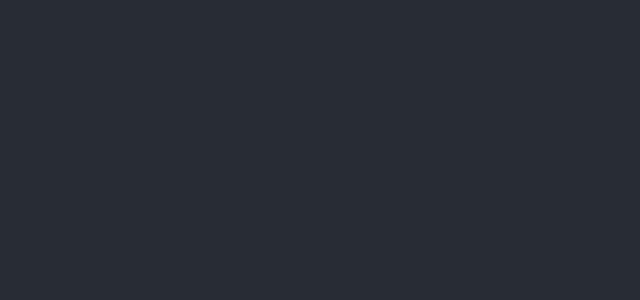
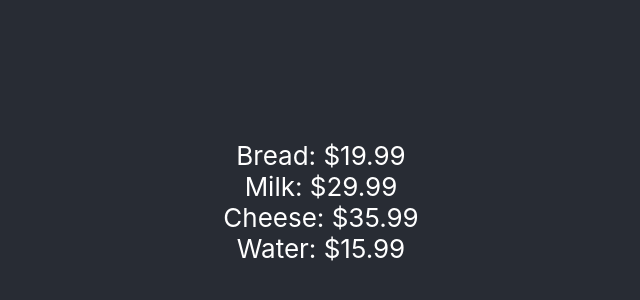
Before and after one commit to MaxMartinsen/JavaScript-Frameworks, a React (Create React App) app: page / in a window 1280 px wide. Shown: the part 198-498 px from the top of the page, without its empty margins (319-959 px from the left). Built offline with nearby package versions, Linux system fonts and the light colour scheme.

Commit message:
Level 1 process

```diff
--- a/src/App.js
+++ b/src/App.js
@@ -1,10 +1,38 @@
 import './App.css';
+import React, { createContext, useContext } from 'react';
+
+const products = [
+  { id: 0, title: 'Bread', price: 19.99 },
+  { id: 1, title: 'Milk', price: 29.99 },
+  { id: 2, title: 'Cheese', price: 35.99 },
+  { id: 3, title: 'Water', price: 15.99 },
+];
+
+const ProductContext = createContext();
 
 function App() {
   return (
-    <div className="App">
-      <header className="App-header">
-      </header>
+    <ProductContext.Provider value={products}>
+      <div className='App'>
+        <header className='App-header'>
+          <div>
+            <Products />
+          </div>
+        </header>
+      </div>
+    </ProductContext.Provider>
+  );
+}
+
+function Products() {
+  const productsFromContext = useContext(ProductContext);
+  return (
+    <div>
+      <ul>
+        {productsFromContext.map((product) => (
+          <li key={product.id}>{product.title}: ${product.price}</li>
+        ))}
+      </ul>
     </div>
   );
 }
```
===
* Your goal
With "createContext" as the word to match, copy each line of the records that has it.

* Final answer
+import React, { createContext, useContext } from 'react';
+const ProductContext = createContext();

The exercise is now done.